One of the elements of comparison commonly found in the sales comparison approach section of a commercial appraisal is for building size. Rest assured, for commercial buildings, size matters. Buildings that are smaller tend to sell for a higher per-square-foot price. This pattern is observed across almost all property types. But the concept is often difficult for many people to understand, even for some appraisers. So I’m here to explain.
To demonstrate, the principle, I graphed the price per-square-foot of 243 industrial building sales across the State of Kentucky. After eliminating outliers, here’s the graph.
Impact of Size on Industrial Buildings
Notice that the curve for industrial buildings along the left side of the graph is steep and generally ranges between $40 – $60 dollars per-square-foot. As the size of the building approaches 30,000 – 50,000 square feet, building price trends drop below $30 dollars per-square-foot and flatten out near $20 dollars per square foot.
This trend is remarkably consistent across many property types including industrial buildings, retail buildings, vacant land, etc.

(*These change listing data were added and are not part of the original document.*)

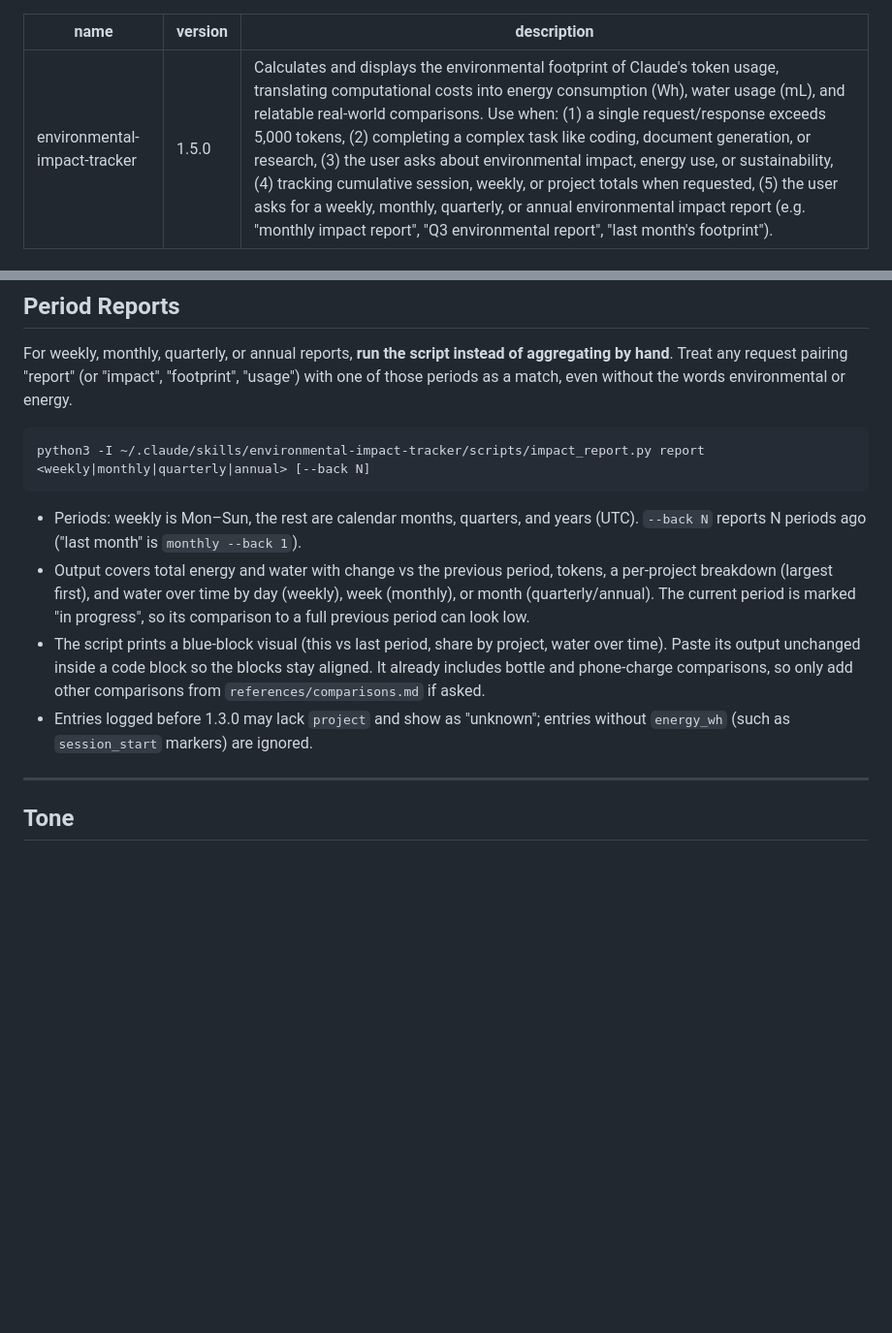
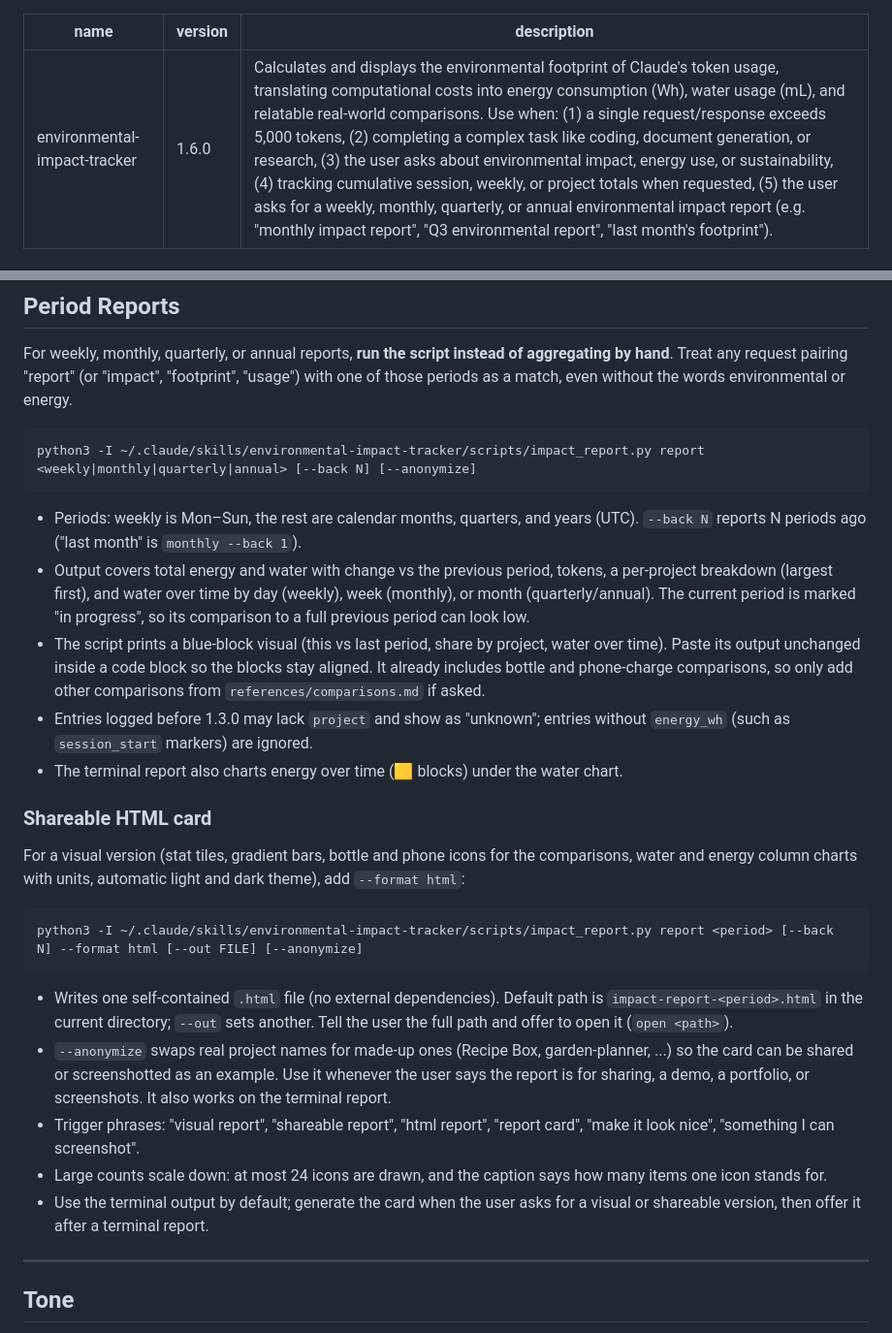
Before and after one commit to ratherlegit/environmental-impact-tracker, a Markdown page: SKILL.md, 2 parts joined by grey strips. Shown at 97% size. GitHub-like rendering; blank space fills up the shorter version.

````diff
--- a/SKILL.md
+++ b/SKILL.md
@@ -1,6 +1,6 @@
 ---
 name: environmental-impact-tracker
-version: 1.5.0
+version: 1.6.0
 description: Calculates and displays the environmental footprint of Claude's token usage, translating computational costs into energy consumption (Wh), water usage (mL), and relatable real-world comparisons. Use when: (1) a single request/response exceeds 5,000 tokens, (2) completing a complex task like coding, document generation, or research, (3) the user asks about environmental impact, energy use, or sustainability, (4) tracking cumulative session, weekly, or project totals when requested, (5) the user asks for a weekly, monthly, quarterly, or annual environmental impact report (e.g. "monthly impact report", "Q3 environmental report", "last month's footprint").
 ---
 
@@ -142,13 +142,28 @@ The hook appends one entry per assistant response (subagent responses included)
 For weekly, monthly, quarterly, or annual reports, **run the script instead of aggregating by hand**. Treat any request pairing "report" (or "impact", "footprint", "usage") with one of those periods as a match, even without the words environmental or energy.
 
 ```
-python3 -I ~/.claude/skills/environmental-impact-tracker/scripts/impact_report.py report <weekly|monthly|quarterly|annual> [--back N]
+python3 -I ~/.claude/skills/environmental-impact-tracker/scripts/impact_report.py report <weekly|monthly|quarterly|annual> [--back N] [--anonymize]
 ```
 
 - Periods: weekly is Mon–Sun, the rest are calendar months, quarters, and years (UTC). `--back N` reports N periods ago ("last month" is `monthly --back 1`).
 - Output covers total energy and water with change vs the previous period, tokens, a per-project breakdown (largest first), and water over time by day (weekly), week (monthly), or month (quarterly/annual). The current period is marked "in progress", so its comparison to a full previous period can look low.
 - The script prints a blue-block visual (this vs last period, share by project, water over time). Paste its output unchanged inside a code block so the blocks stay aligned. It already includes bottle and phone-charge comparisons, so only add other comparisons from `references/comparisons.md` if asked.
 - Entries logged before 1.3.0 may lack `project` and show as "unknown"; entries without `energy_wh` (such as `session_start` markers) are ignored.
+- The terminal report also charts energy over time (🟨 blocks) under the water chart.
+
+### Shareable HTML card
+
+For a visual version (stat tiles, gradient bars, bottle and phone icons for the comparisons, water and energy column charts with units, automatic light and dark theme), add `--format html`:
+
+```
+python3 -I ~/.claude/skills/environmental-impact-tracker/scripts/impact_report.py report <period> [--back N] --format html [--out FILE] [--anonymize]
+```
+
+- Writes one self-contained `.html` file (no external dependencies). Default path is `impact-report-<period>.html` in the current directory; `--out` sets another. Tell the user the full path and offer to open it (`open <path>`).
+- `--anonymize` swaps real project names for made-up ones (Recipe Box, garden-planner, ...) so the card can be shared or screenshotted as an example. Use it whenever the user says the report is for sharing, a demo, a portfolio, or screenshots. It also works on the terminal report.
+- Trigger phrases: "visual report", "shareable report", "html report", "report card", "make it look nice", "something I can screenshot".
+- Large counts scale down: at most 24 icons are drawn, and the caption says how many items one icon stands for.
+- Use the terminal output by default; generate the card when the user asks for a visual or shareable version, then offer it after a terminal report.
 
 ---
 
````
Also changed, not shown: other parts of SKILL.md (+1 -1 lines), README.md (+26 -3 lines), docs/impact-report-card.png (added), 1 other file.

Here’s the twist that can be confusing for some. When a comparison is made with an existing building, comparable sales that are larger than the subject property are classified as ‘inferior’ relative to the subject property (warranting an upward adjustment) while those that are smaller are classified as ‘superior’ to the subject property (warranting a downward adjustment).

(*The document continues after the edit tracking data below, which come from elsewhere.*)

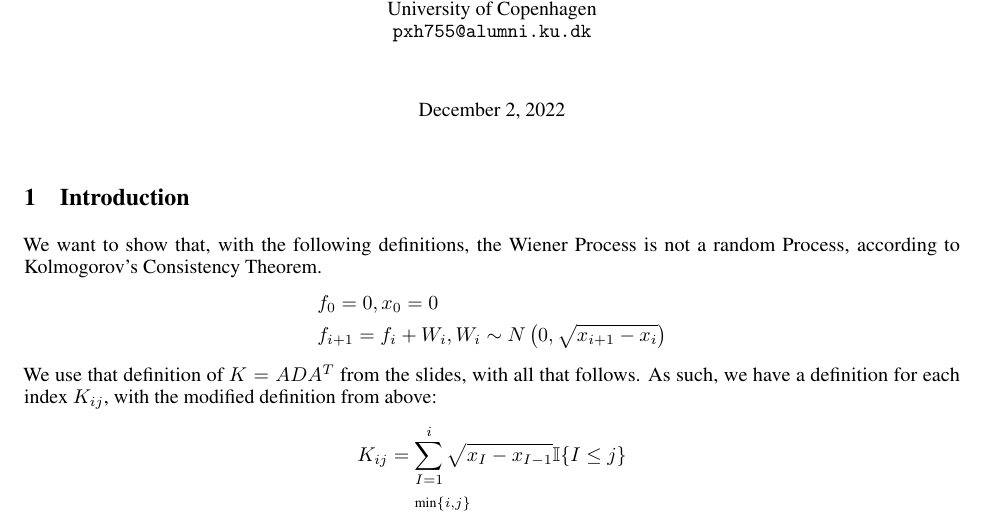
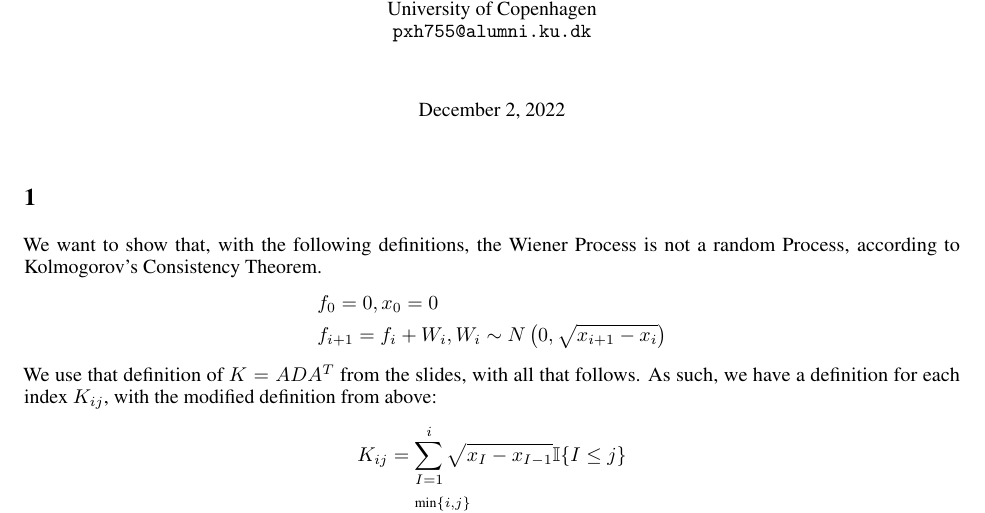
Before and after one commit to Cavtheman/pml, a LaTeX document (ass2/report/master.tex): part of the page, cut so that both start at the same text. Compiled offline with pdfLaTeX.

Commit message:
removed introduction

```diff
--- a/ass2/report/master.tex
+++ b/ass2/report/master.tex
@@ -57,7 +57,7 @@
 
 % For ease of organisation, keep separate sections in separate files.
 % This imports all latex code from latex/1.tex
-\section{Introduction}
+\section{}
 \input{latex/1}
 
 % keywords can be removed
```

While possible, it would be a mistake to base an adjustment to comparable sales based solely on the quantifiable difference in the per-square-foot price. But using this method can provide a great deal of insight into the impact of size on the price for various property categories. But the pattern is consistent. As it turns out, size really does matter.
John Dwyer says